Six newly elected Californians are in Washington this week for a crash course in how to be a member of Congress.
They are sitting through daylong sessions on ethics, advice on hiring competent staff and managing their office budgets, and how to write legislation. Rep.-elect Jimmy Panetta (D-Carmel) compared the experience to trying to drink from a fire hose.
So The Times asked some of California's veteran members of Congress what advice they have for new members.
Rep. Ted Lieu (D-Torrance) suggested bringing noise-canceling headphones, Rep. Linda Sanchez (D-Whittier) advised buying duplicate pairs of shoes rather than carry them back and forth across the country.
Others were more serious tips. Rep. Grace Napolitano (D-Norwalk) urged her new colleagues to find members already working on issues they care about, rather than starting from scratch all alone. Rep. John Garamendi (D-Walnut Grove) said they should go to every available training session or seminar on Capitol Hill in order to get up to speed as soon as possible.
"Follow the rules so that your good work is not undercut," said Rep. Zoe Lofgren (D-San Jose), who leads the California Congressional Caucus.
"Get to know the Republicans from your state," Rep. Juan Vargas (D-San Diego) said. "It's great to work across the aisle because there are lots of things you actually can do for your state that are positive."
Some cautioned that the pace in Washington is slower that in the Statehouse or on a city council, where some new members have served.
"Slow and steady," Rep. Doug LaMalfa (R-Richvale) said. "Don't get too enamored with passing a bunch of bills."
But the most frequent piece of advice was to focus on the people who sent them to Washington.
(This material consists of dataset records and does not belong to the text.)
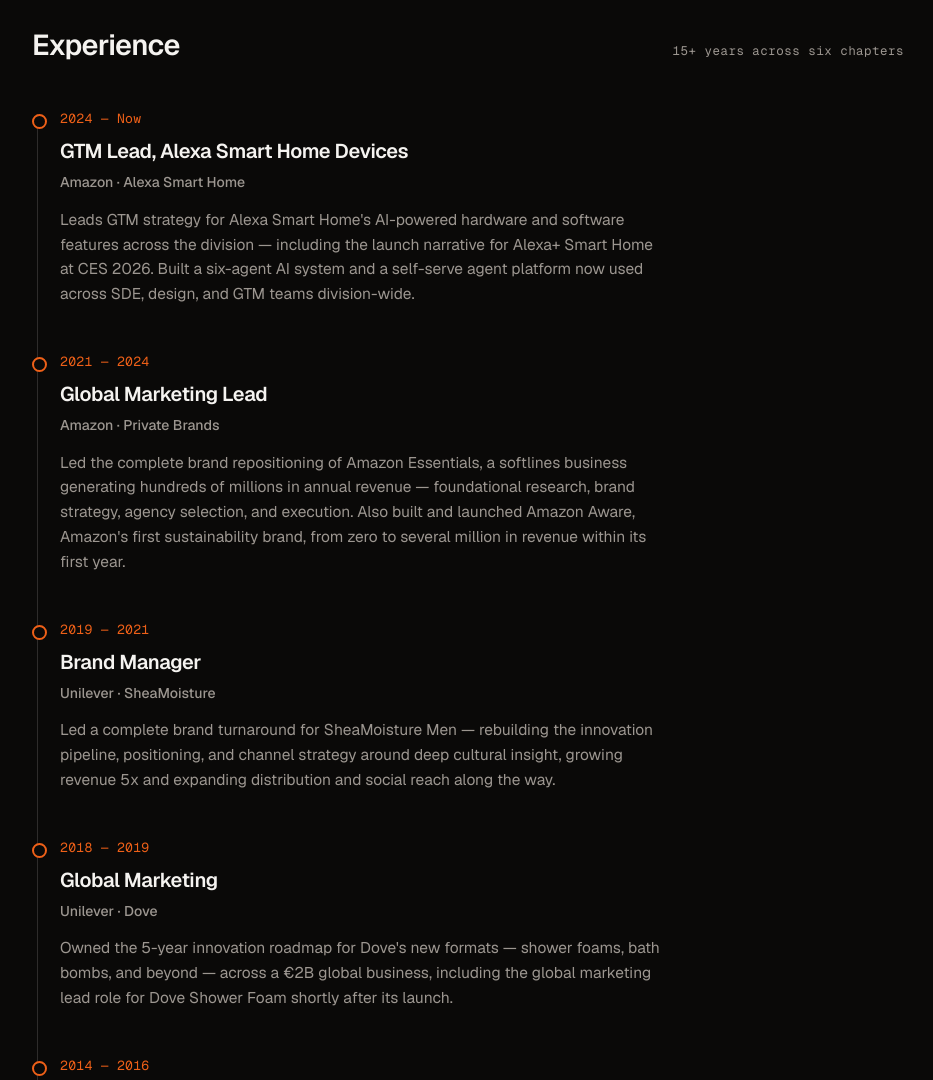
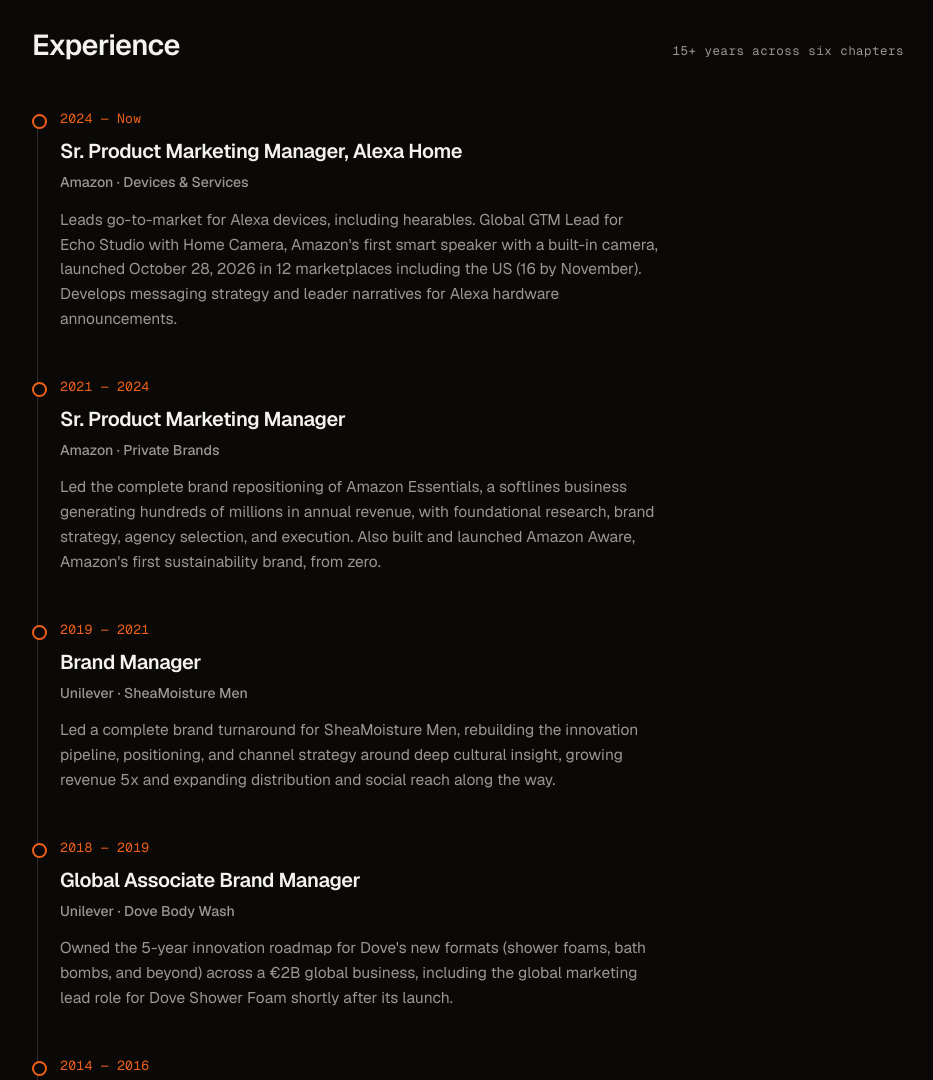
Before and after one commit to joshberrington-git/joshberrington-site, a plain HTML site: page index.html in a window 1280 px wide. Shown: the part 1720-2800 px from the top of the page, without its empty margins (172-1105 px from the left). Drawn offline with nearby package versions, Linux system fonts and the light colour scheme.

Commit message:
Update homepage: current Amazon role, Echo Studio launch, resume-aligned titles
Co-Authored-By: Claude Sonnet 5.5 <noreply@anthropic.com>

```diff
--- a/index.html
+++ b/index.html
@@ -474,7 +474,7 @@
       <div class="hero-text">
         <div class="eyebrow">Product Marketing &middot; AI-Native Products &amp; Devices</div>
         <h1>Product marketing for an AI-native world.</h1>
-        <p>Product marketing leader at Amazon Alexa, leading go-to-market for AI-powered smart home devices and experiences. 15+ years building and repositioning category-defining consumer brands &mdash; now bringing that same craft to AI-native products.</p>
+        <p>Product marketing leader at Amazon Alexa, leading go-to-market for AI-powered devices and experiences. 15+ years building and repositioning category-defining consumer brands, now bringing that same craft to AI-native products.</p>
         <div class="hero-links">
           <a class="btn btn-primary" href="#work">See the work</a>
           <a class="btn btn-secondary" href="https://www.linkedin.com/in/joshberrington" target="_blank" rel="noopener">Connect on LinkedIn</a>
@@ -541,44 +541,44 @@
 
       <div class="tl-item">
         <div class="tl-year">2024 — Now</div>
-        <h3 class="tl-role">GTM Lead, Alexa Smart Home Devices</h3>
-        <p class="tl-company">Amazon · Alexa Smart Home</p>
-        <p class="tl-desc">Leads GTM strategy for Alexa Smart Home's AI-powered hardware and software features across the division &mdash; including the launch narrative for Alexa+ Smart Home at CES 2026. Built a six-agent AI system and a self-serve agent platform now used across SDE, design, and GTM teams division-wide.</p>
+        <h3 class="tl-role">Sr. Product Marketing Manager, Alexa Home</h3>
+        <p class="tl-company">Amazon · Devices &amp; Services</p>
+        <p class="tl-desc">Leads go-to-market for Alexa devices, including hearables. Global GTM Lead for Echo Studio with Home Camera, Amazon's first smart speaker with a built-in camera, launched October 28, 2026 in 12 marketplaces including the US (16 by November). Develops messaging strategy and leader narratives for Alexa hardware announcements.</p>
       </div>
 
       <div class="tl-item">
         <div class="tl-year">2021 — 2024</div>
-        <h3 class="tl-role">Global Marketing Lead</h3>
+        <h3 class="tl-role">Sr. Product Marketing Manager</h3>
         <p class="tl-company">Amazon · Private Brands</p>
-        <p class="tl-desc">Led the complete brand repositioning of Amazon Essentials, a softlines business generating hundreds of millions in annual revenue &mdash; foundational research, brand strategy, agency selection, and execution. Also built and launched Amazon Aware, Amazon's first sustainability brand, from zero to several million in revenue within its first year.</p>
+        <p class="tl-desc">Led the complete brand repositioning of Amazon Essentials, a softlines business generating hundreds of millions in annual revenue, with foundational research, brand strategy, agency selection, and execution. Also built and launched Amazon Aware, Amazon's first sustainability brand, from zero.</p>
       </div>
 
       <div class="tl-item">
         <div class="tl-year">2019 — 2021</div>
         <h3 class="tl-role">Brand Manager</h3>
-        <p class="tl-company">Unilever · SheaMoisture</p>
-        <p class="tl-desc">Led a complete brand turnaround for SheaMoisture Men &mdash; rebuilding the innovation pipeline, positioning, and channel strategy around deep cultural insight, growing revenue 5x and expanding distribution and social reach along the way.</p>
+        <p class="tl-company">Unilever · SheaMoisture Men</p>
+        <p class="tl-desc">Led a complete brand turnaround for SheaMoisture Men, rebuilding the innovation pipeline, positioning, and channel strategy around deep cultural insight, growing revenue 5x and expanding distribution and social reach along the way.</p>
       </div>
 
       <div class="tl-item">
         <div class="tl-year">2018 — 2019</div>
-        <h3 class="tl-role">Global Marketing</h3>
-        <p class="tl-company">Unilever · Dove</p>
-        <p class="tl-desc">Owned the 5-year innovation roadmap for Dove's new formats &mdash; shower foams, bath bombs, and beyond &mdash; across a &euro;2B global business, including the global marketing lead role for Dove Shower Foam shortly after its launch.</p>
+        <h3 class="tl-role">Global Associate Brand Manager</h3>
+        <p class="tl-company">Unilever · Dove Body Wash</p>
+        <p class="tl-desc">Owned the 5-year innovation roadmap for Dove's new formats (shower foams, bath bombs, and beyond) across a &euro;2B global business, including the global marketing lead role for Dove Shower Foam shortly after its launch.</p>
       </div>
 
       <div class="tl-item">
         <div class="tl-year">2014 — 2016</div>
         <h3 class="tl-role">Brand Manager</h3>
         <p class="tl-company">TerraVia · Thrive Algae Oil</p>
-        <p class="tl-desc">Led commercialization of the world's first algae-based cooking oil, from concept through national retail launch &mdash; building brand strategy and the entire commercial motion for a category with no precedent.</p>
+        <p class="tl-desc">Led commercialization of the world's first algae-based cooking oil, from concept through national retail launch, building brand strategy and the entire commercial motion for a category with no precedent.</p>
       </div>
 
       <div class="tl-item">
         <div class="tl-year">2007 — 2014</div>
-        <h3 class="tl-role">Brand Manager</h3>
+        <h3 class="tl-role">Marketing Manager, Branded Food Products</h3>
         <p class="tl-company">California Natural Products · Svelte</p>
-        <p class="tl-desc">Built Svelte from startup concept to nationwide distribution &mdash; 10,000+ retail locations and $5M+ in annual sales by year three.</p>
+        <p class="tl-desc">Built Svelte from startup concept to nationwide distribution: 10,000+ retail locations and $5M+ in annual sales by year three.</p>
       </div>
 
     </div>
```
"Effective constituent services makes you a great public servant," said Rep. Barbara Lee (D-Oakland).
Finally, "get to know a really good therapist," advised Rep. Mark DeSaulnier (D-Concord).